▶ **TO DO**
Look through the data below, and copy each line that carries the word "breakdown".

(Change detection outputs)
● ● ●
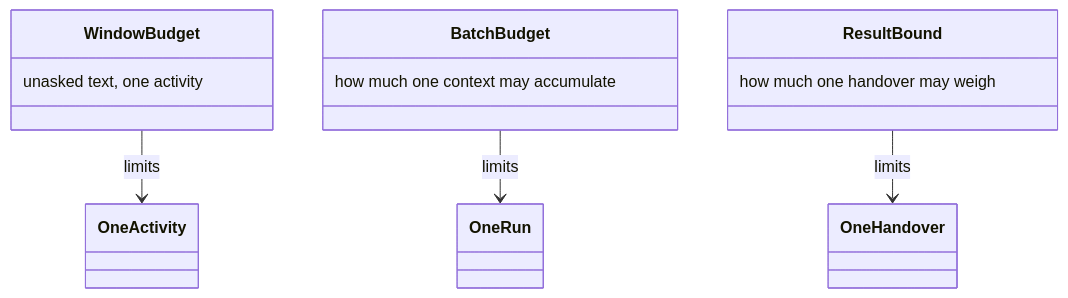
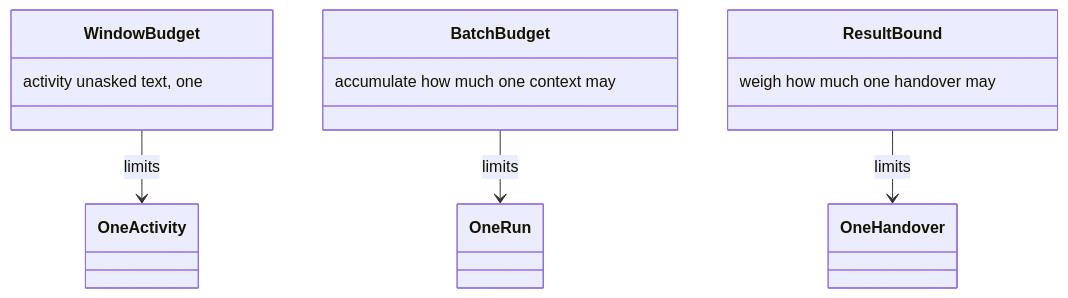
One commit to m2ux/workflow-server changed diagram 12 of 26 in docs/delivery.md. Above: the diagram before and after it, drawn with Mermaid. The commit also changed other lines of this file and 13 other files, not shown here.

````diff
--- a/docs/delivery.md
+++ b/docs/delivery.md
@@ -214,18 +214,18 @@
 ```mermaid
 classDiagram
   class WindowBudget {
-    unasked text, one activity
+    activity unasked text, one
   }
   class BatchBudget {
-    how much one context may accumulate
+    accumulate how much one context may
   }
   class ResultBound {
-    how much one handover may weigh
+    weigh how much one handover may
   }
   class OneActivity
   class OneRun
   class OneHandover
   WindowBudget --> OneActivity : limits
   BatchBudget --> OneRun : limits
   ResultBound --> OneHandover : limits
 ```
````
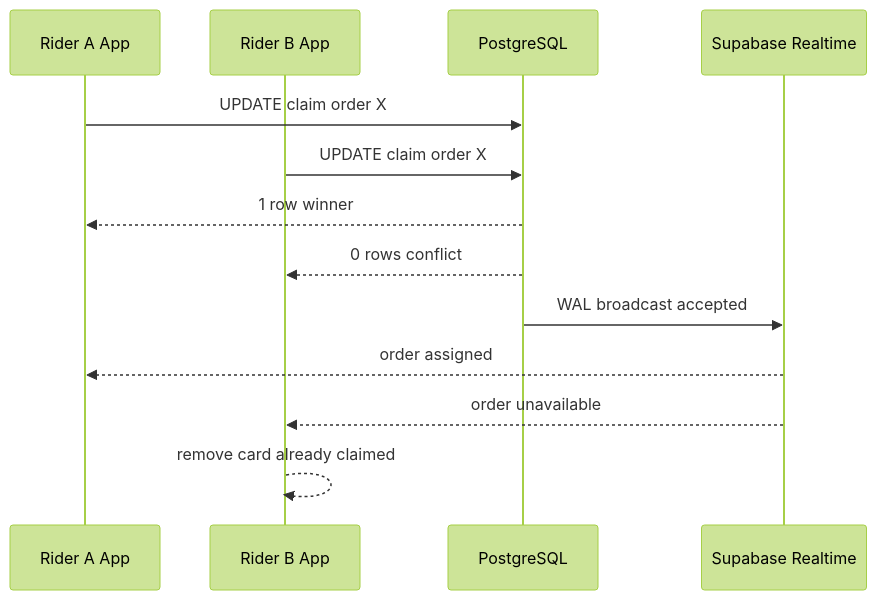
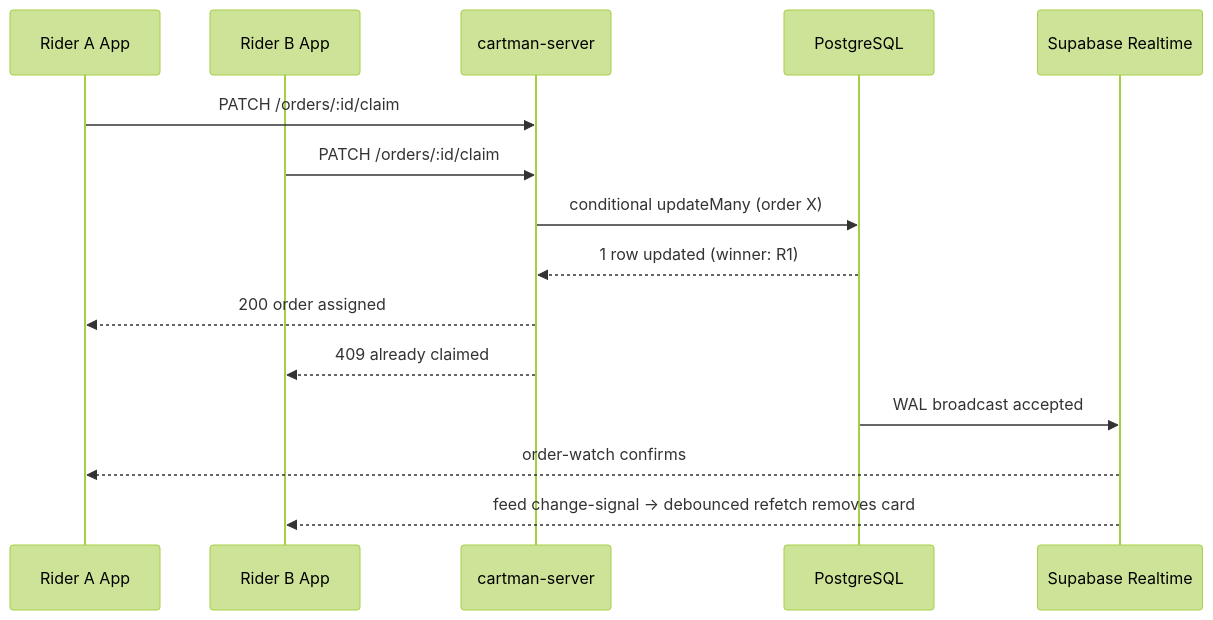
Before and after one commit to xzen-projects/cartman-ph-docs: the seventh of 13 diagrams in docs/breakdown/flows.md, drawn with Mermaid (forest theme). The commit also changed other lines of this file and 3 other files, not shown here.

First line of the commit message:
docs: mirror architecture reconciliation into breakdown docs

````diff
--- a/docs/breakdown/flows.md
+++ b/docs/breakdown/flows.md
@@ -236,16 +202,18 @@
 ```mermaid
 sequenceDiagram
   participant R1 as Rider A App
   participant R2 as Rider B App
+  participant Server as cartman-server
   participant DB as PostgreSQL
   participant RT as Supabase Realtime
 
-  R1->>DB: UPDATE claim order X
-  R2->>DB: UPDATE claim order X
-  DB-->>R1: 1 row winner
-  DB-->>R2: 0 rows conflict
+  R1->>Server: PATCH /orders/:id/claim
+  R2->>Server: PATCH /orders/:id/claim
+  Server->>DB: conditional updateMany (order X)
+  DB-->>Server: 1 row updated (winner: R1)
+  Server-->>R1: 200 order assigned
+  Server-->>R2: 409 already claimed
   DB->>RT: WAL broadcast accepted
-  RT-->>R1: order assigned
-  RT-->>R2: order unavailable
-  R2-->>R2: remove card already claimed
+  RT-->>R1: order-watch confirms
+  RT-->>R2: feed change-signal → debounced refetch removes card
 ```
````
● ● ●
▶ **SOLVED PROBLEM**
Before and after one commit to xzen-projects/cartman-ph-docs: the seventh of 13 diagrams in docs/breakdown/flows.md, drawn with Mermaid (forest theme). The commit also changed other lines of this file and 3 other files, not shown here.
docs: mirror architecture reconciliation into breakdown docs
--- a/docs/breakdown/flows.md
+++ b/docs/breakdown/flows.md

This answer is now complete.